The Pyrenees---Southern France

The Pyrenees---Southern France

Sunday, October 28, 2012

Pitch Your Pitch

photo by frank3.0
     
       So, you have a manuscript that's finished. You'd love to sign your name at the bottom of a contract. You cannot wait until an agent and then a publisher says "yes" to your baby.  This post might help you snag an agent...

      Yesterday I attended a Saturday Writers workshop. The speakers were Kristy Makansi (of Blank Slate Press), Steve Wiegenstein and Linda O'Connell. On this post, I'll focus on what Kristy and Steve said about pitches. Tomorrow, I'll share some of many Linda's tidbits.

        Kristy outlined what she considered what you should do and not do when it comes to pitches. Here is what you should include when doing a pitch:

* What is the conflict? What is stake for the main character?

* Get to the turning point in your pitch. Include the big turning point when you talk to an agent or publisher. What is the ultimate choice the protagonist makes?

* How is the conflict resolved? Tell the agent or publisher how it ends. Don't say to them, "You have to read it to find out." No. The agent does not need to read your book. They might sign you to publish your book. This is a possible business transaction for both of you. It's not a case of perusing the shelves at a bookstore to buy a novel to read over the summer. Tell them. (You might ask the agent, "Do you want to know how it ends?" because they might be the rare one who likes to be surprised. But if they say yes, tell them.)

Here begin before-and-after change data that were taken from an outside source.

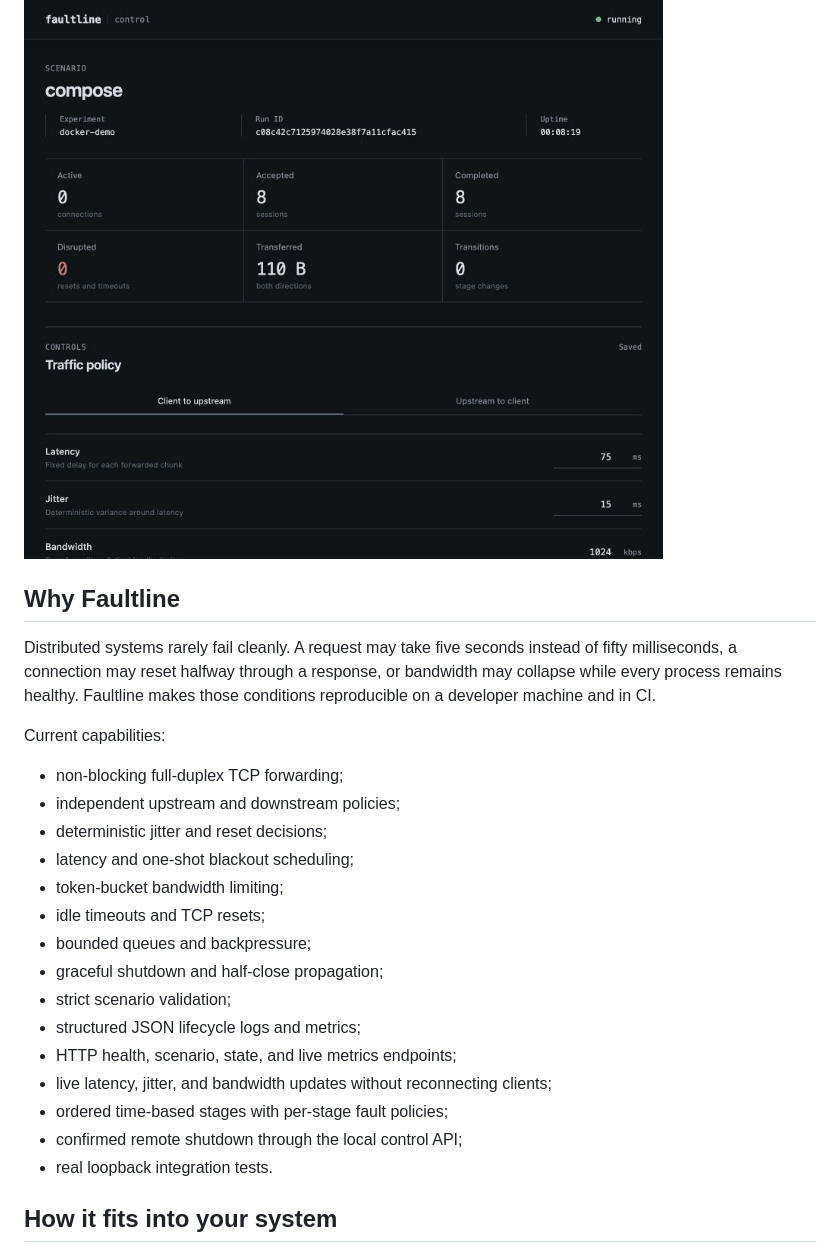
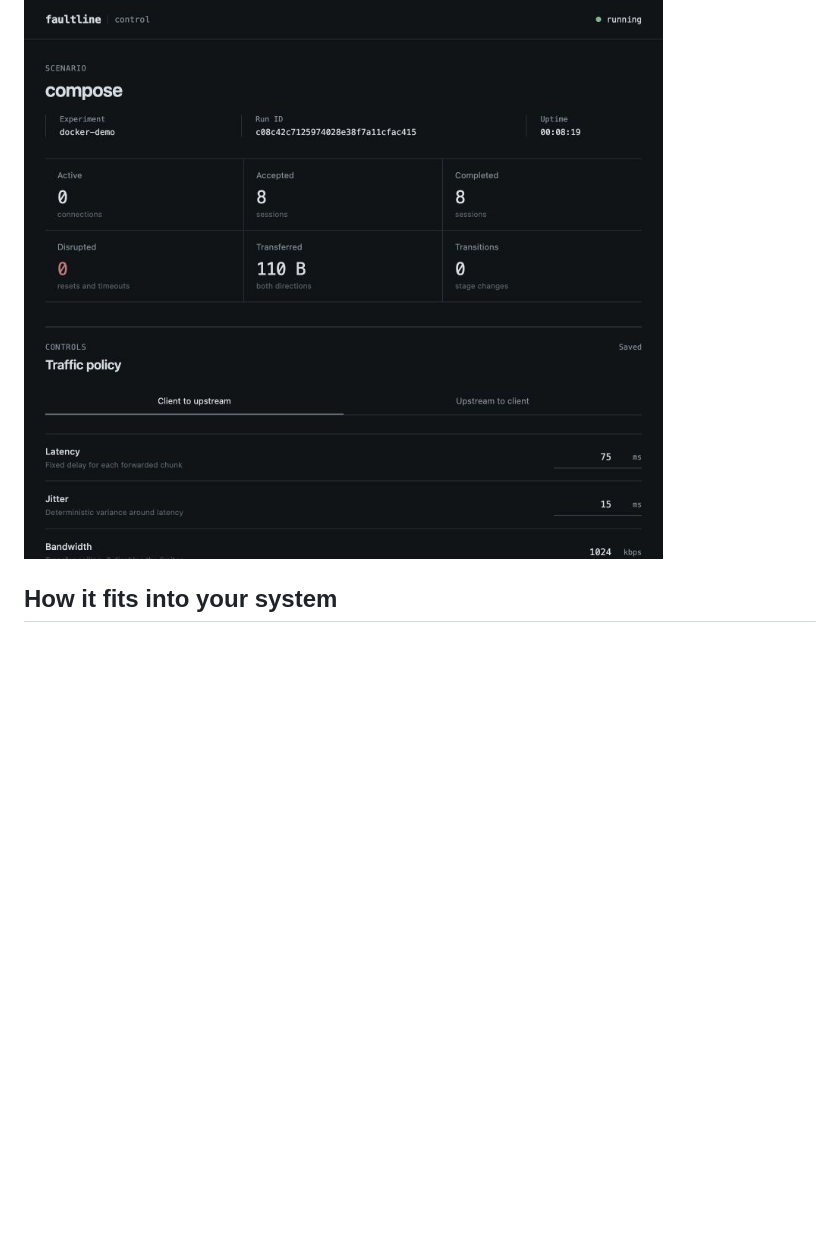
Before and after one commit to criizx/faultline, a Markdown page: README.md, the part around the change. Rendered like a GitHub page; blank space fills up the shorter version.

Commit message:
Remove unnecessary section from README

```diff
--- a/README.md
+++ b/README.md
@@ -5,28 +5,6 @@ Deterministic network chaos for testing how services behave when the network sto
 Faultline is a C++23 TCP proxy that injects latency, jitter, bandwidth limits, connection resets, timeouts, and temporary blackouts. It is designed as an infrastructure tool first: headless, scriptable, observable, and testable without a web interface.
 
 ![Faultline Control Lab showing a running deterministic chaos experiment](assets/dashboard.jpg)
-
-## Why Faultline
-
-Distributed systems rarely fail cleanly. A request may take five seconds instead of fifty milliseconds, a connection may reset halfway through a response, or bandwidth may collapse while every process remains healthy. Faultline makes those conditions reproducible on a developer machine and in CI.
-
-Current capabilities:
-
-- non-blocking full-duplex TCP forwarding;
-- independent upstream and downstream policies;
-- deterministic jitter and reset decisions;
-- latency and one-shot blackout scheduling;
-- token-bucket bandwidth limiting;
-- idle timeouts and TCP resets;
-- bounded queues and backpressure;
-- graceful shutdown and half-close propagation;
-- strict scenario validation;
-- structured JSON lifecycle logs and metrics;
-- HTTP health, scenario, state, and live metrics endpoints;
-- live latency, jitter, and bandwidth updates without reconnecting clients;
-- ordered time-based stages with per-stage fault policies;
-- confirmed remote shutdown through the local control API;
-- real loopback integration tests.
 
 ## How it fits into your system
 
```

* What makes your story unique?  Include the word count and the genre along with what makes your manuscript different.

* What is the setting, and how does the setting impact the characters? Don't just say, "It takes place in Missouri in the 1980's." Paint a writerly picture with your words, telling about the setting and how it roots the characters in their place.

Steve Wiegenstein strongly recommends rehearsing your pitch. Practice it over and over, and time it. After all, he says, "It's a speaking occasion. It's a sales occasion." The minutes fly by if you're stumbling and searching for words, so rehearse it with a timer.

He further adds that it might be a good idea to limit your pitch to four minutes. That means there will be 3 minutes for the agent and you to interact. Questions the agent/publisher has can be answered at that time.

These are the things that should not be included in your pitch.

* Details that don't have to do with the central character.
* More than 1 or 2 names of secondary characters
* Passive voice--It should be in present tense, active language, and avoid all cliches.

How about you? What pitch success (or nightmare) stories can you tell? What bits of advice can you add?

9 comments:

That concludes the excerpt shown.